Panama Combats Human Trafficking
By Roberto López Dubois / Diálogo February 03, 2017The country of four million people is visited by more than 13 million travelers every year. A decade from now, it is likely that about 33 million people will visit Panama each year, according to statistics from Tocumen, S.A., the international airport’s management company. While thousands of travelers arrive daily at Tocumen International Airport, in 2016 almost 20,000 people illegally passed through the country’s Darién jungle on their way to North America. Human trafficking networks take advantage of this massive movement of travelers to bring young people into the country. Most are women who have been tricked and taken from their environments to be enslaved, some to work as domestic workers, and others in prostitution. In the past 48 months, Panamanian authorities dismantled 12 human trafficking networks and freed 120 kidnapped victims, according to Rodrigo García, secretary general of the national coalition of institutions that combat this scourge in Panama and president of the Regional Coalition Against Human Trafficking, to Diálogo. “The alleged perpetrators were turned over to the court system for processing, and the young people received humanitarian aid to move on with their lives,” García said International networks The tentacles of these transnational crime networks reach into their victims’ countries of origin and into their neighborhoods. They know their immediate environment and they use this information to trick their victims with offers of a career in the arts in countries like Panama, where the dollar is used as legal tender. The young people enter the country as tourists, but once in Panama the traffickers confiscate their identity documents and force them to engage in prostitution to defray the cost of transportation, room and board, and other costs the traffickers incurred on their behalf and for which they are charged extremely high sums of money. Local organizations Trapped in a foreign country without legal status, the women have no other choice but to submit. The trafficking networks offer these women’s sexual services on the internet.

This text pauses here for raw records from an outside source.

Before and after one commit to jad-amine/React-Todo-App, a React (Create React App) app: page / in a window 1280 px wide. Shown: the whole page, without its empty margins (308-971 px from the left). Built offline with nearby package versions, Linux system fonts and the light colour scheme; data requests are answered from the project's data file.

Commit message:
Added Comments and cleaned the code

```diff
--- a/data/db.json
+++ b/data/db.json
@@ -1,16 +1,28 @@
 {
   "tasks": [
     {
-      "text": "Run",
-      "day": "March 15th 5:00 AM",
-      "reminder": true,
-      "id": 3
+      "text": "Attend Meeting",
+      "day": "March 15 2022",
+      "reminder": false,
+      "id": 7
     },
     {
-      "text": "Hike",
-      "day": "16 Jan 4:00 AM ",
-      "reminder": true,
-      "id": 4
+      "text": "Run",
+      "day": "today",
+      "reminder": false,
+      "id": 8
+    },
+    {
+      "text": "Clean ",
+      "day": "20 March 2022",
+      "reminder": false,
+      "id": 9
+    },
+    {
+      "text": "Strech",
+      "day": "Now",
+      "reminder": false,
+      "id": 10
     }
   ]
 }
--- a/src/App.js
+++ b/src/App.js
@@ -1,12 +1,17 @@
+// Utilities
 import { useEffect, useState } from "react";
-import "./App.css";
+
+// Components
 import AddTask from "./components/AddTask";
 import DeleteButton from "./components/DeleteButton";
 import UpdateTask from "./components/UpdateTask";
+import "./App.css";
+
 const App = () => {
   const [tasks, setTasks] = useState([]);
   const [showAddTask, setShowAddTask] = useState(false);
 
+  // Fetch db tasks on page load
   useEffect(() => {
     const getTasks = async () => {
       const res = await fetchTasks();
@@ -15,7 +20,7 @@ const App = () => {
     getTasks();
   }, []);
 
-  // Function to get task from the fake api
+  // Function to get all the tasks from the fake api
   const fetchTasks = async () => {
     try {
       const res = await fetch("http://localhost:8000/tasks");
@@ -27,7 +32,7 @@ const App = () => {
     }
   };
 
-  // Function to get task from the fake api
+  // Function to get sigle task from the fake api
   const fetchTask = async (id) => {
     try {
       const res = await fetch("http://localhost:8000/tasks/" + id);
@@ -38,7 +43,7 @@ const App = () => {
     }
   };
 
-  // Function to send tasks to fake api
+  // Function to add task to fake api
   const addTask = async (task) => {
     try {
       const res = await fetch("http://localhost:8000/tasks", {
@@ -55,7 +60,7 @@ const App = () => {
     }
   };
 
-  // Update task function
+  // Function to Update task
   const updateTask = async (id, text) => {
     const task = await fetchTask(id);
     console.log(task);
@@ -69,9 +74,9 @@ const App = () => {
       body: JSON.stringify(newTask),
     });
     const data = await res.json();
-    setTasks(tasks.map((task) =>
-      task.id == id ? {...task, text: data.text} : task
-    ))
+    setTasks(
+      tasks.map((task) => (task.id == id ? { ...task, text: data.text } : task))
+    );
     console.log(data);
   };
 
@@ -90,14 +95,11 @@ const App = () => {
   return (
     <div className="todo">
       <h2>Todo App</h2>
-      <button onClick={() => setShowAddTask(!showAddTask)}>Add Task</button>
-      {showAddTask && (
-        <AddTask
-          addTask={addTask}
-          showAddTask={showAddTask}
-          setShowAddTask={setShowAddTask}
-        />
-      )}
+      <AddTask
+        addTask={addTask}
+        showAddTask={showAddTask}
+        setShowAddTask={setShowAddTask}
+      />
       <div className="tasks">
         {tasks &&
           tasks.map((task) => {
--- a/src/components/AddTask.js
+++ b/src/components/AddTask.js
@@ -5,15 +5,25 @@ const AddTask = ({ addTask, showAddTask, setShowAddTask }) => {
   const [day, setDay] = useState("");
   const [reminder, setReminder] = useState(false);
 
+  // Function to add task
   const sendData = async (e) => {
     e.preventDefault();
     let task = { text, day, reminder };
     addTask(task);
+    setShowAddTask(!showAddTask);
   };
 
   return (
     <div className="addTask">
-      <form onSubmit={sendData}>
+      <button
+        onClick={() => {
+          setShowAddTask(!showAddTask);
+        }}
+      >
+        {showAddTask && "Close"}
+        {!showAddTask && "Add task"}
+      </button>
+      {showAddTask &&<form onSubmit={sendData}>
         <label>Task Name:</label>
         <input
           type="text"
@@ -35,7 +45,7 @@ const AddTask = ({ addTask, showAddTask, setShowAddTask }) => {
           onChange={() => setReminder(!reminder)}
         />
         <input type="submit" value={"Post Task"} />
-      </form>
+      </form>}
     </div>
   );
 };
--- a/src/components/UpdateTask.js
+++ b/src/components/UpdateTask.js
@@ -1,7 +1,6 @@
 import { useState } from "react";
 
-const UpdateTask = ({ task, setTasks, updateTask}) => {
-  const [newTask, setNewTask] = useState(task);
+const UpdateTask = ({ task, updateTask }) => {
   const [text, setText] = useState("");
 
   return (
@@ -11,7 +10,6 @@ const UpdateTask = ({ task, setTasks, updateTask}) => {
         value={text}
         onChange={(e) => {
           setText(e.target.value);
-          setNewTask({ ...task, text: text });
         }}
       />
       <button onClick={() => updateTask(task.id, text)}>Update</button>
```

They often meet clients in places provided by the traffickers, who charge their victims for the use of the facilities. Panamanian law facilitates the prosecution of this type of crime and the country recently began drafting legislation “which will allow for streamlining the work of people who prosecute this crime,” García explained. The country is working “on the construction of a shelter that will give the victims the support they need after their rescue, while the authorities investigate their case,” he said. International cooperation According to García, international cooperation is very important, and the regional coalition comprising the Central American countries, Mexico, and the Dominican Republic, plays a big role. “Investigative units are represented in this coalition, which allows for direct communication and facilitates investigations in the different countries. This makes the combat against these multinational networks more effective,” García said. He added that some South American countries, such as Peru, are interested in forming a coalition in the southern region of the Americas to confront this scourge. Professional immigration service “An important step in the fight against immigration-related crimes is to give the same status to immigration officers as to other members of Panama’s security services,” Miguel López Cedeño, deputy director of the National Immigration Service, told Diálogo. Immigration officers now have the same training as members of the security forces and are paid the same, providing them with a stronger sense of belonging, which allows for a more efficient fight against crime. Likewise, the institution’s technological platform has been improved with information technology used in the United States, “which allows for more effective checks of travelers coming to Panama. By these means, the immigration authorities can streamline their exchange of information with other countries, which allows for a more efficient fight against crime,” López said. Immigration officers have also received training from the United States Embassy in Panama, which keeps personnel constantly updated. Panamanian authorities qualify the country’s efforts to slow transnational crime as positive. They also stressed the importance of working with their counterparts from other countries to stop criminals trying to use the region for illicit activity.